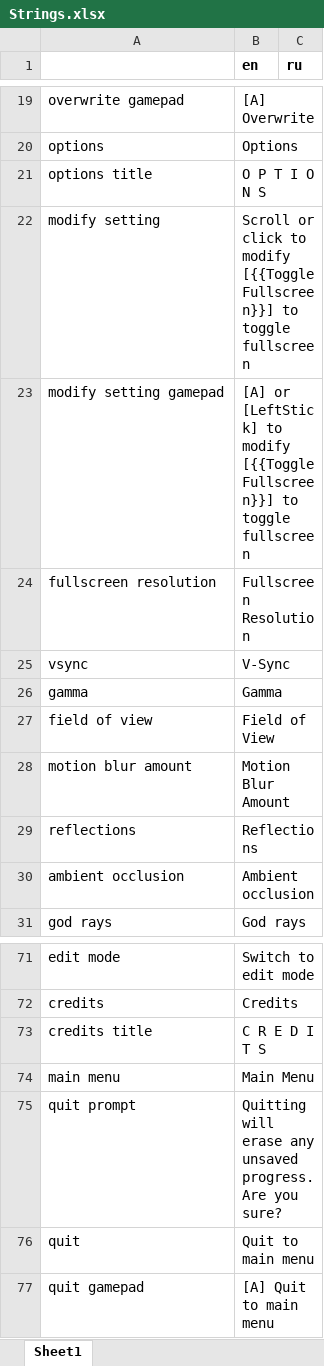
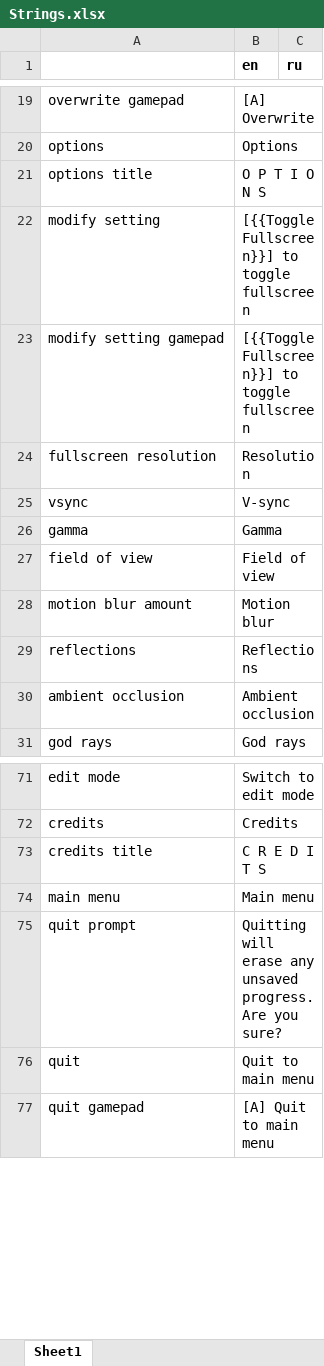
Before and after one commit to etodd/Lemma, an Excel workbook: Lemma/Content/Strings.xlsx, sheet Sheet1, drawn as a sheet; only a part is shown, gaps mark what is left out; values as stored, in another font and other column widths than the file's, no borders; conditional formats not drawn; ↵ is a line break in a cell; the diff covers the shown part only; the diff names each change by its address in the sheet, - before the commit and + after, or states it on an @@ line.

Commit message:
Improve scroll buttons on the main menu.
bug 18:closed

```diff
--- a/Lemma/Content/Strings.xlsx (sheet Sheet1)
+++ b/Lemma/Content/Strings.xlsx (sheet Sheet1)
-B22 (en): Scroll or click to modify ↵ [{{ToggleFullscreen}}] to…
+B22 (en): [{{ToggleFullscreen}}] to…
-B23 (en): [A] or [LeftStick] to modify ↵ [{{ToggleFullscreen}}] to…
+B23 (en): [{{ToggleFullscreen}}] to…
-B24 (en): Fullscreen Resolution
+B24 (en): Resolution
-B25 (en): V-Sync
+B25 (en): V-sync
-B27 (en): Field of View
+B27 (en): Field of view
-B28 (en): Motion Blur Amount
+B28 (en): Motion blur
-B74 (en): Main Menu
+B74 (en): Main menu
```
Also changed, not shown: 14 edited cells elsewhere in this sheet, 2 other files.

What is required:
Starting at the first entry above and ending at the last, write everything out exactly except the pictures.

Answer for the task:
Before and after one commit to etodd/Lemma, an Excel workbook: Lemma/Content/Strings.xlsx, sheet Sheet1, drawn as a sheet; only a part is shown, gaps mark what is left out; values as stored, in another font and other column widths than the file's, no borders; conditional formats not drawn; ↵ is a line break in a cell; the diff covers the shown part only; the diff names each change by its address in the sheet, - before the commit and + after, or states it on an @@ line.

Commit message:
Improve scroll buttons on the main menu.
bug 18:closed

```diff
--- a/Lemma/Content/Strings.xlsx (sheet Sheet1)
+++ b/Lemma/Content/Strings.xlsx (sheet Sheet1)
-B22 (en): Scroll or click to modify ↵ [{{ToggleFullscreen}}] to…
+B22 (en): [{{ToggleFullscreen}}] to…
-B23 (en): [A] or [LeftStick] to modify ↵ [{{ToggleFullscreen}}] to…
+B23 (en): [{{ToggleFullscreen}}] to…
-B24 (en): Fullscreen Resolution
+B24 (en): Resolution
-B25 (en): V-Sync
+B25 (en): V-sync
-B27 (en): Field of View
+B27 (en): Field of view
-B28 (en): Motion Blur Amount
+B28 (en): Motion blur
-B74 (en): Main Menu
+B74 (en): Main menu
```
Also changed, not shown: 14 edited cells elsewhere in this sheet, 2 other files.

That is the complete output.